- **ASSIGNED TASK**:
Exact copies of all entries are needed. Pictures are to be left out.

- **RECORDS SUPPLIED**:
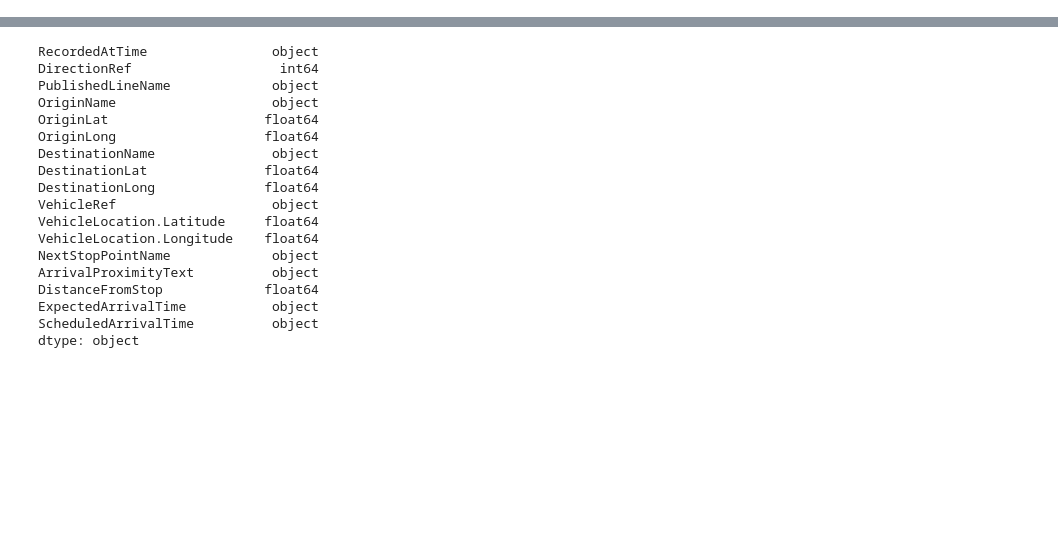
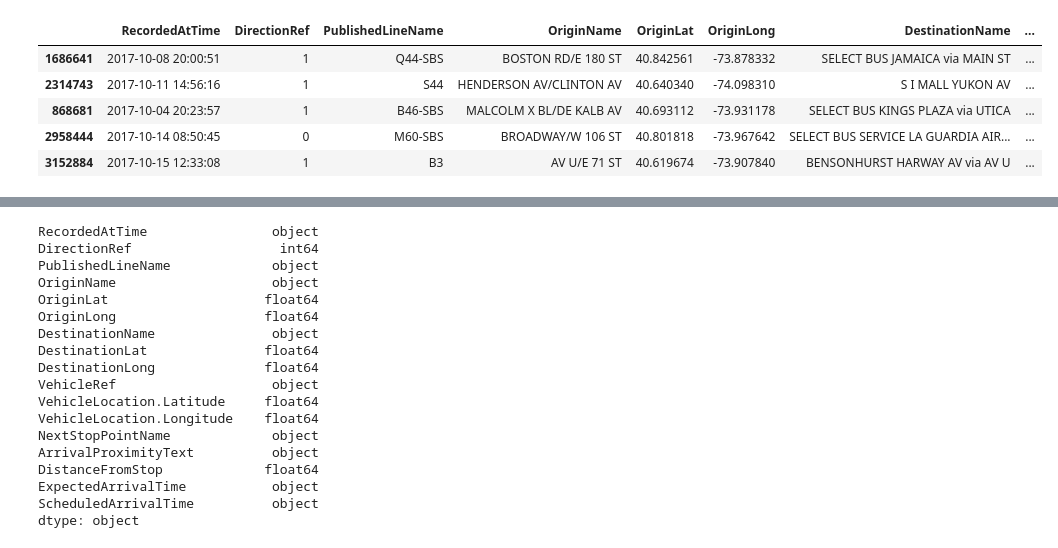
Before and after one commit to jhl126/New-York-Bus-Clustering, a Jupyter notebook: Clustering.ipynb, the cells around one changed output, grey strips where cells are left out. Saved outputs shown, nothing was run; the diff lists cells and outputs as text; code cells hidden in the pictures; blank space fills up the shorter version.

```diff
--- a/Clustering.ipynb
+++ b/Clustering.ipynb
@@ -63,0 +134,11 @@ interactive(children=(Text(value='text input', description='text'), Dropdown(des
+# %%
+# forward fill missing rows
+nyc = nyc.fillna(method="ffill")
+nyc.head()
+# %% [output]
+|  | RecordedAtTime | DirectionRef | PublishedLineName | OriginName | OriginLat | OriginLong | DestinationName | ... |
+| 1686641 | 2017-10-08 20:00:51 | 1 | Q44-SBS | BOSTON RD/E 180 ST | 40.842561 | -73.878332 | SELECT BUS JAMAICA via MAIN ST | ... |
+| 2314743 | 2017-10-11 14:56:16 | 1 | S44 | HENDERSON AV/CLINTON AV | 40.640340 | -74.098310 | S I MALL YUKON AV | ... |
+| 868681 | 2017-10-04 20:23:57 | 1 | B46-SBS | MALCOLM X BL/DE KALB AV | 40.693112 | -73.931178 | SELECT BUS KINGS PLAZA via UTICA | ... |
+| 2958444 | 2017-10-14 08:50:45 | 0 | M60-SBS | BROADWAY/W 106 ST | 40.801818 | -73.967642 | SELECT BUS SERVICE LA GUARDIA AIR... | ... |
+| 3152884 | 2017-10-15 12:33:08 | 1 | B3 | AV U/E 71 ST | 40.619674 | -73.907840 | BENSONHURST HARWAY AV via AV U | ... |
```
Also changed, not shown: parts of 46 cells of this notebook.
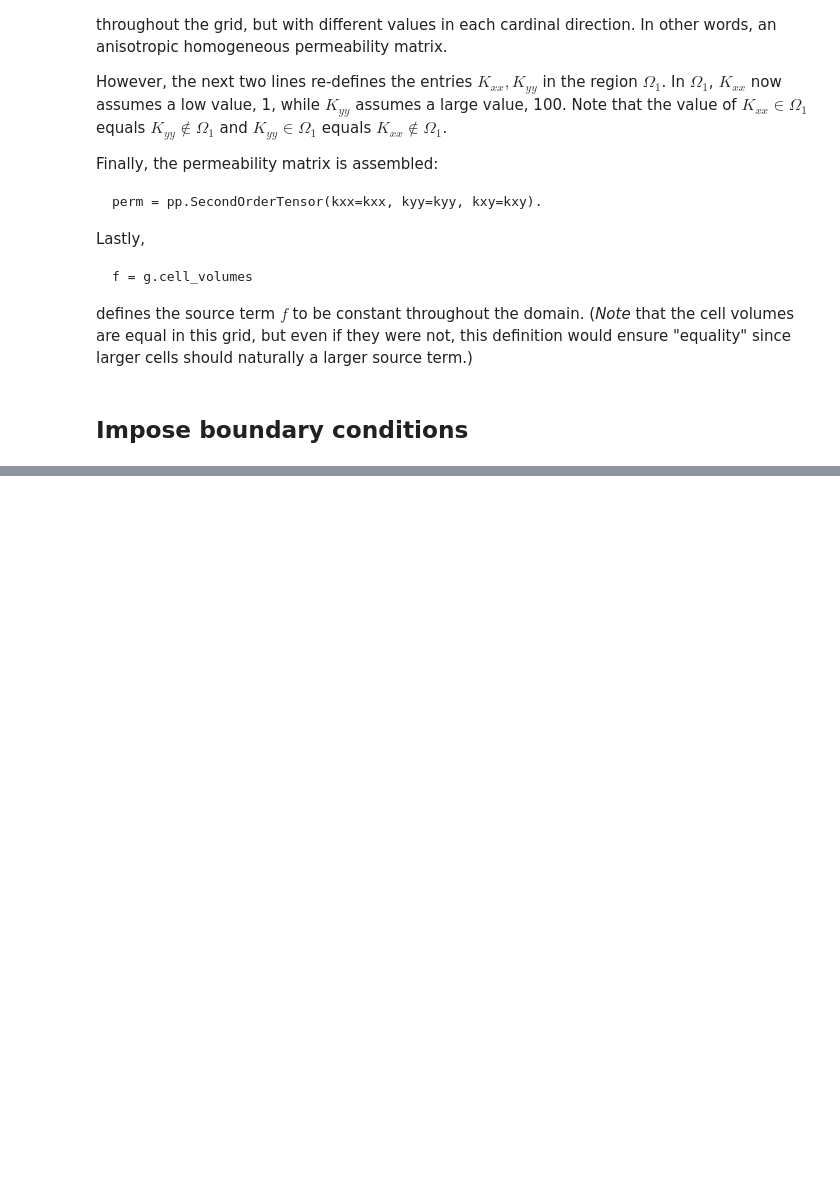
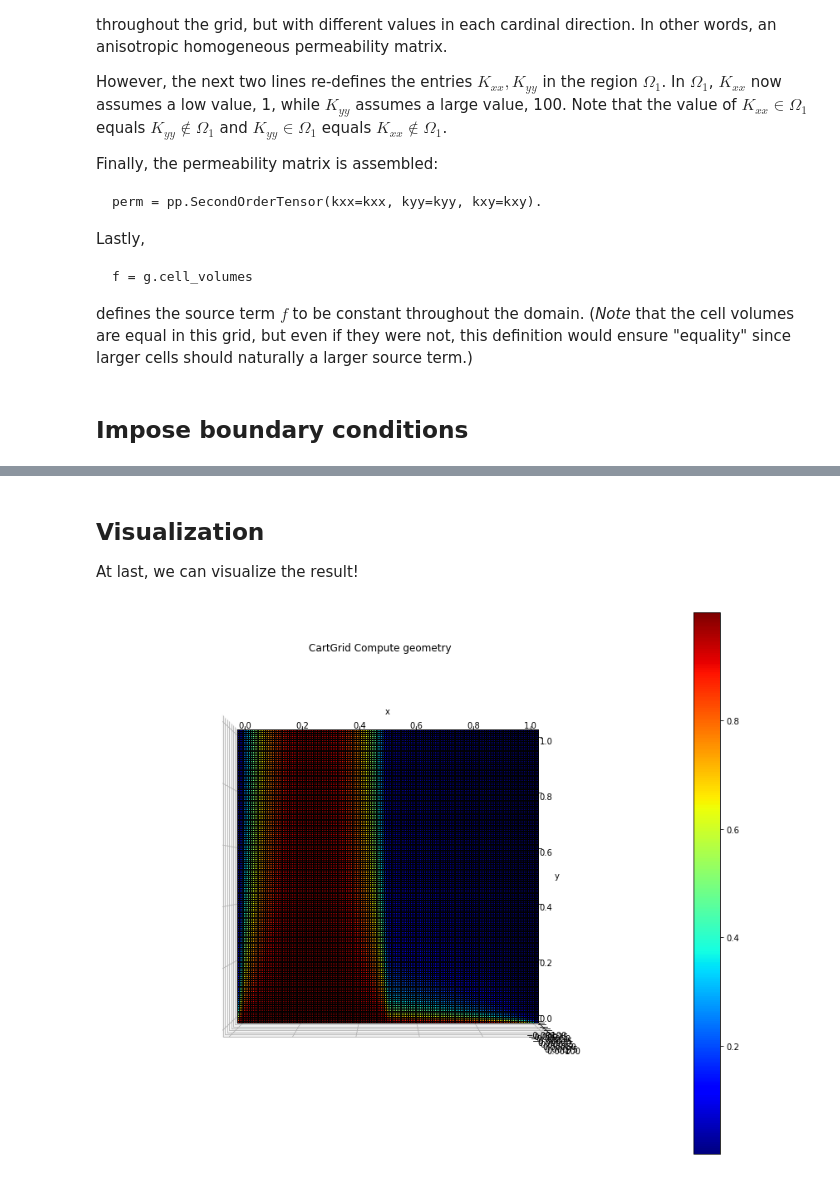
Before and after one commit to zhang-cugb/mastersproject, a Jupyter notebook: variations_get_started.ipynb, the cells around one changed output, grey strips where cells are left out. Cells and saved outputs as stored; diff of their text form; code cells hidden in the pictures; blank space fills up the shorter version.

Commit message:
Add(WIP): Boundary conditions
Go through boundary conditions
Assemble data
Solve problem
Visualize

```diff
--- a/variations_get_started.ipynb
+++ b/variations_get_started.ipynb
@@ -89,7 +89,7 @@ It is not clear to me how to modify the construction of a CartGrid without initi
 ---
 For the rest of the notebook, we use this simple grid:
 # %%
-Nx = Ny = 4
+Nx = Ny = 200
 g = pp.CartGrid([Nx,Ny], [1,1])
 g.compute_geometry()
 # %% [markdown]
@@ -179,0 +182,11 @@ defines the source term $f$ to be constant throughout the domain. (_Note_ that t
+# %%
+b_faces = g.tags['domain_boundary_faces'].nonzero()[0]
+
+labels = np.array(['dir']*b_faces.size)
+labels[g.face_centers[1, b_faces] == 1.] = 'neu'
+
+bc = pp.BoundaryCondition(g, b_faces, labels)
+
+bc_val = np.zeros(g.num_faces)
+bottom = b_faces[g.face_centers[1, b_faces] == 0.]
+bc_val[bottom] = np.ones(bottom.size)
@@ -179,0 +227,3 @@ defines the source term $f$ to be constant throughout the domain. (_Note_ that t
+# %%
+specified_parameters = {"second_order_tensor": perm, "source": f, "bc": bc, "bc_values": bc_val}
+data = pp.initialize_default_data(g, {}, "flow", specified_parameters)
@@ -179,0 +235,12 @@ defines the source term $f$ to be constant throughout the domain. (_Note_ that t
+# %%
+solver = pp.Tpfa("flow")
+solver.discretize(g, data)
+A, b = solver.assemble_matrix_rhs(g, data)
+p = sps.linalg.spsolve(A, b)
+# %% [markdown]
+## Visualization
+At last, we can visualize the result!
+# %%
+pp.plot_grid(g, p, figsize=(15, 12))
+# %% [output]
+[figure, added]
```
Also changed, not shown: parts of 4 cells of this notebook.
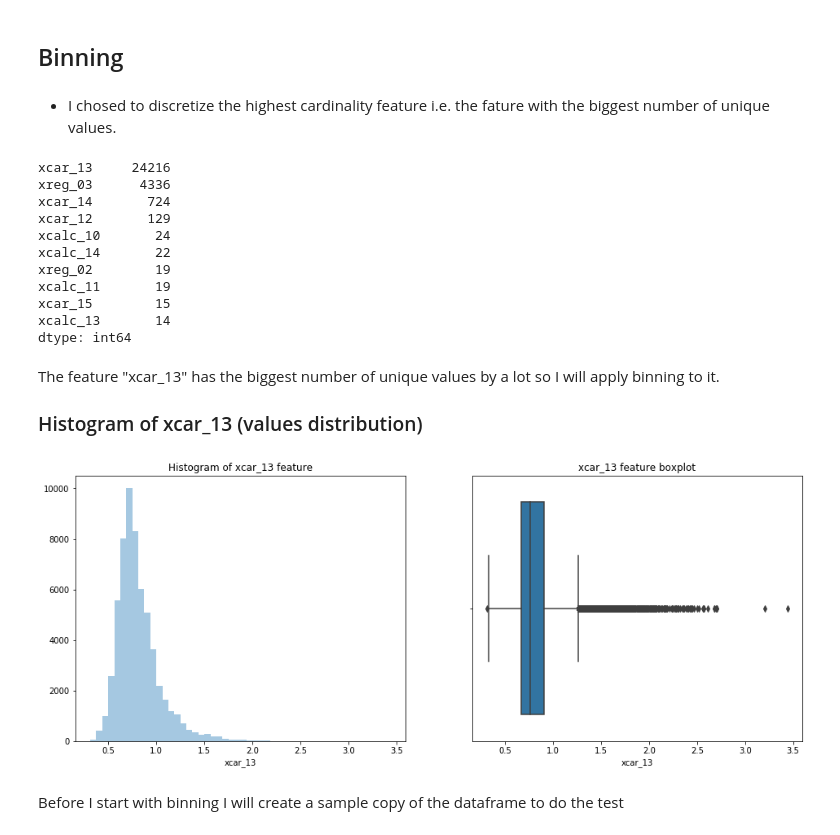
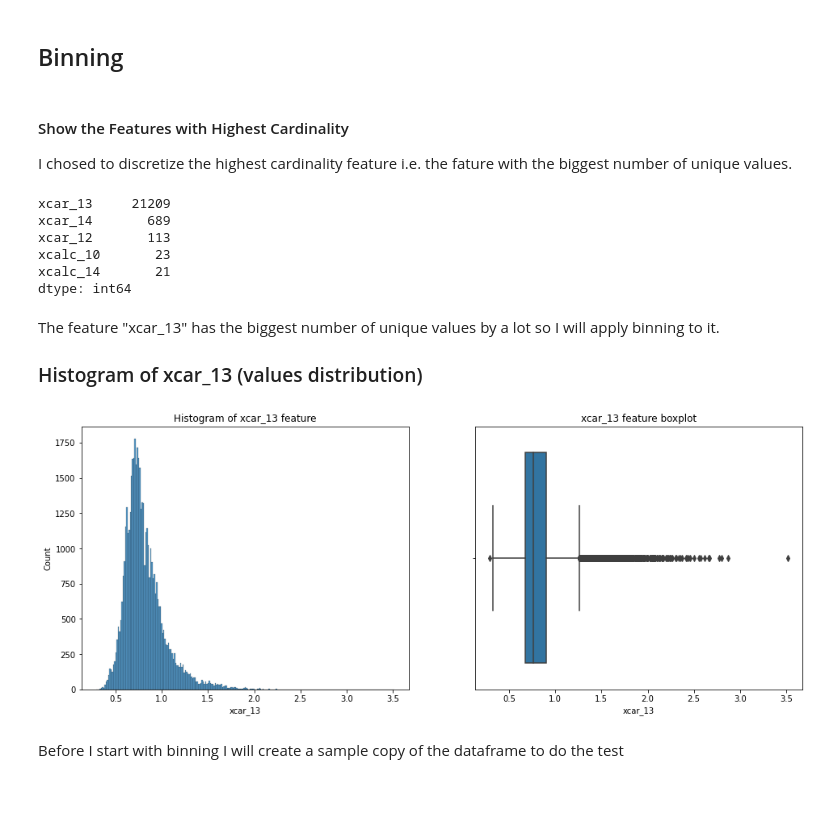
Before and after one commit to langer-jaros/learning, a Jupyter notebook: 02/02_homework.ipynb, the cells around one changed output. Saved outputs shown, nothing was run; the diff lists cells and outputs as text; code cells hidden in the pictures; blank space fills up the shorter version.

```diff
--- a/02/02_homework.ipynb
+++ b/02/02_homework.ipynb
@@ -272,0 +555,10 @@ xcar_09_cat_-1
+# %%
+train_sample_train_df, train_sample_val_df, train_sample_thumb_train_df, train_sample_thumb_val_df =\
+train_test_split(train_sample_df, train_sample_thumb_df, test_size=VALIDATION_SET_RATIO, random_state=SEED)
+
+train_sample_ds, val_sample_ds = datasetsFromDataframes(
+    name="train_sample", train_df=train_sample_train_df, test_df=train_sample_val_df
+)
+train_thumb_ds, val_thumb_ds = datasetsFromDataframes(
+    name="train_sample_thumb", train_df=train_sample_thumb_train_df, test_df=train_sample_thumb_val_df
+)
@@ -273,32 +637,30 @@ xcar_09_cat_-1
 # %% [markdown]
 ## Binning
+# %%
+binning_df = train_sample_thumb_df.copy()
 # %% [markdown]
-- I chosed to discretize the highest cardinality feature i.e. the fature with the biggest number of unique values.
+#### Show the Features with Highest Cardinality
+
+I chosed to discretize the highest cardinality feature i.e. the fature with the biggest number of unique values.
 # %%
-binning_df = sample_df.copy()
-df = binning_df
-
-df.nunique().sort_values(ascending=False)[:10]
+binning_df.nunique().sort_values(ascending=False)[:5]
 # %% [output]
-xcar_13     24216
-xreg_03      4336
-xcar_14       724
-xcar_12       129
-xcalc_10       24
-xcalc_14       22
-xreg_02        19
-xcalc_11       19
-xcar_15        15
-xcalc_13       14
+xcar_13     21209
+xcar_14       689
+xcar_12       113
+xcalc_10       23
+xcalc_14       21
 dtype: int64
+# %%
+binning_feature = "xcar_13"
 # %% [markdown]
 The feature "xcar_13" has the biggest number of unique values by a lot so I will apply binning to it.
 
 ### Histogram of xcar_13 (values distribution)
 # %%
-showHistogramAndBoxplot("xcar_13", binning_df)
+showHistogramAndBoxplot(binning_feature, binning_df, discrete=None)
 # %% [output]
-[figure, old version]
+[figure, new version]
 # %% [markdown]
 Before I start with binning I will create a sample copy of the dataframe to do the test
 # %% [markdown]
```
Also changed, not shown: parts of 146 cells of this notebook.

- **WRITTEN SOLUTION**:
Before and after one commit to jhl126/New-York-Bus-Clustering, a Jupyter notebook: Clustering.ipynb, the cells around one changed output, grey strips where cells are left out. Saved outputs shown, nothing was run; the diff lists cells and outputs as text; code cells hidden in the pictures; blank space fills up the shorter version.

```diff
--- a/Clustering.ipynb
+++ b/Clustering.ipynb
@@ -63,0 +134,11 @@ interactive(children=(Text(value='text input', description='text'), Dropdown(des
+# %%
+# forward fill missing rows
+nyc = nyc.fillna(method="ffill")
+nyc.head()
+# %% [output]
+|  | RecordedAtTime | DirectionRef | PublishedLineName | OriginName | OriginLat | OriginLong | DestinationName | ... |
+| 1686641 | 2017-10-08 20:00:51 | 1 | Q44-SBS | BOSTON RD/E 180 ST | 40.842561 | -73.878332 | SELECT BUS JAMAICA via MAIN ST | ... |
+| 2314743 | 2017-10-11 14:56:16 | 1 | S44 | HENDERSON AV/CLINTON AV | 40.640340 | -74.098310 | S I MALL YUKON AV | ... |
+| 868681 | 2017-10-04 20:23:57 | 1 | B46-SBS | MALCOLM X BL/DE KALB AV | 40.693112 | -73.931178 | SELECT BUS KINGS PLAZA via UTICA | ... |
+| 2958444 | 2017-10-14 08:50:45 | 0 | M60-SBS | BROADWAY/W 106 ST | 40.801818 | -73.967642 | SELECT BUS SERVICE LA GUARDIA AIR... | ... |
+| 3152884 | 2017-10-15 12:33:08 | 1 | B3 | AV U/E 71 ST | 40.619674 | -73.907840 | BENSONHURST HARWAY AV via AV U | ... |
```
Also changed, not shown: parts of 46 cells of this notebook.
Before and after one commit to zhang-cugb/mastersproject, a Jupyter notebook: variations_get_started.ipynb, the cells around one changed output, grey strips where cells are left out. Cells and saved outputs as stored; diff of their text form; code cells hidden in the pictures; blank space fills up the shorter version.

Commit message:
Add(WIP): Boundary conditions
Go through boundary conditions
Assemble data
Solve problem
Visualize

```diff
--- a/variations_get_started.ipynb
+++ b/variations_get_started.ipynb
@@ -89,7 +89,7 @@ It is not clear to me how to modify the construction of a CartGrid without initi
 ---
 For the rest of the notebook, we use this simple grid:
 # %%
-Nx = Ny = 4
+Nx = Ny = 200
 g = pp.CartGrid([Nx,Ny], [1,1])
 g.compute_geometry()
 # %% [markdown]
@@ -179,0 +182,11 @@ defines the source term $f$ to be constant throughout the domain. (_Note_ that t
+# %%
+b_faces = g.tags['domain_boundary_faces'].nonzero()[0]
+
+labels = np.array(['dir']*b_faces.size)
+labels[g.face_centers[1, b_faces] == 1.] = 'neu'
+
+bc = pp.BoundaryCondition(g, b_faces, labels)
+
+bc_val = np.zeros(g.num_faces)
+bottom = b_faces[g.face_centers[1, b_faces] == 0.]
+bc_val[bottom] = np.ones(bottom.size)
@@ -179,0 +227,3 @@ defines the source term $f$ to be constant throughout the domain. (_Note_ that t
+# %%
+specified_parameters = {"second_order_tensor": perm, "source": f, "bc": bc, "bc_values": bc_val}
+data = pp.initialize_default_data(g, {}, "flow", specified_parameters)
@@ -179,0 +235,12 @@ defines the source term $f$ to be constant throughout the domain. (_Note_ that t
+# %%
+solver = pp.Tpfa("flow")
+solver.discretize(g, data)
+A, b = solver.assemble_matrix_rhs(g, data)
+p = sps.linalg.spsolve(A, b)
+# %% [markdown]
+## Visualization
+At last, we can visualize the result!
+# %%
+pp.plot_grid(g, p, figsize=(15, 12))
+# %% [output]
+[figure, added]
```
Also changed, not shown: parts of 4 cells of this notebook.
Before and after one commit to langer-jaros/learning, a Jupyter notebook: 02/02_homework.ipynb, the cells around one changed output. Saved outputs shown, nothing was run; the diff lists cells and outputs as text; code cells hidden in the pictures; blank space fills up the shorter version.

```diff
--- a/02/02_homework.ipynb
+++ b/02/02_homework.ipynb
@@ -272,0 +555,10 @@ xcar_09_cat_-1
+# %%
+train_sample_train_df, train_sample_val_df, train_sample_thumb_train_df, train_sample_thumb_val_df =\
+train_test_split(train_sample_df, train_sample_thumb_df, test_size=VALIDATION_SET_RATIO, random_state=SEED)
+
+train_sample_ds, val_sample_ds = datasetsFromDataframes(
+    name="train_sample", train_df=train_sample_train_df, test_df=train_sample_val_df
+)
+train_thumb_ds, val_thumb_ds = datasetsFromDataframes(
+    name="train_sample_thumb", train_df=train_sample_thumb_train_df, test_df=train_sample_thumb_val_df
+)
@@ -273,32 +637,30 @@ xcar_09_cat_-1
 # %% [markdown]
 ## Binning
+# %%
+binning_df = train_sample_thumb_df.copy()
 # %% [markdown]
-- I chosed to discretize the highest cardinality feature i.e. the fature with the biggest number of unique values.
+#### Show the Features with Highest Cardinality
+
+I chosed to discretize the highest cardinality feature i.e. the fature with the biggest number of unique values.
 # %%
-binning_df = sample_df.copy()
-df = binning_df
-
-df.nunique().sort_values(ascending=False)[:10]
+binning_df.nunique().sort_values(ascending=False)[:5]
 # %% [output]
-xcar_13     24216
-xreg_03      4336
-xcar_14       724
-xcar_12       129
-xcalc_10       24
-xcalc_14       22
-xreg_02        19
-xcalc_11       19
-xcar_15        15
-xcalc_13       14
+xcar_13     21209
+xcar_14       689
+xcar_12       113
+xcalc_10       23
+xcalc_14       21
 dtype: int64
+# %%
+binning_feature = "xcar_13"
 # %% [markdown]
 The feature "xcar_13" has the biggest number of unique values by a lot so I will apply binning to it.
 
 ### Histogram of xcar_13 (values distribution)
 # %%
-showHistogramAndBoxplot("xcar_13", binning_df)
+showHistogramAndBoxplot(binning_feature, binning_df, discrete=None)
 # %% [output]
-[figure, old version]
+[figure, new version]
 # %% [markdown]
 Before I start with binning I will create a sample copy of the dataframe to do the test
 # %% [markdown]
```
Also changed, not shown: parts of 146 cells of this notebook.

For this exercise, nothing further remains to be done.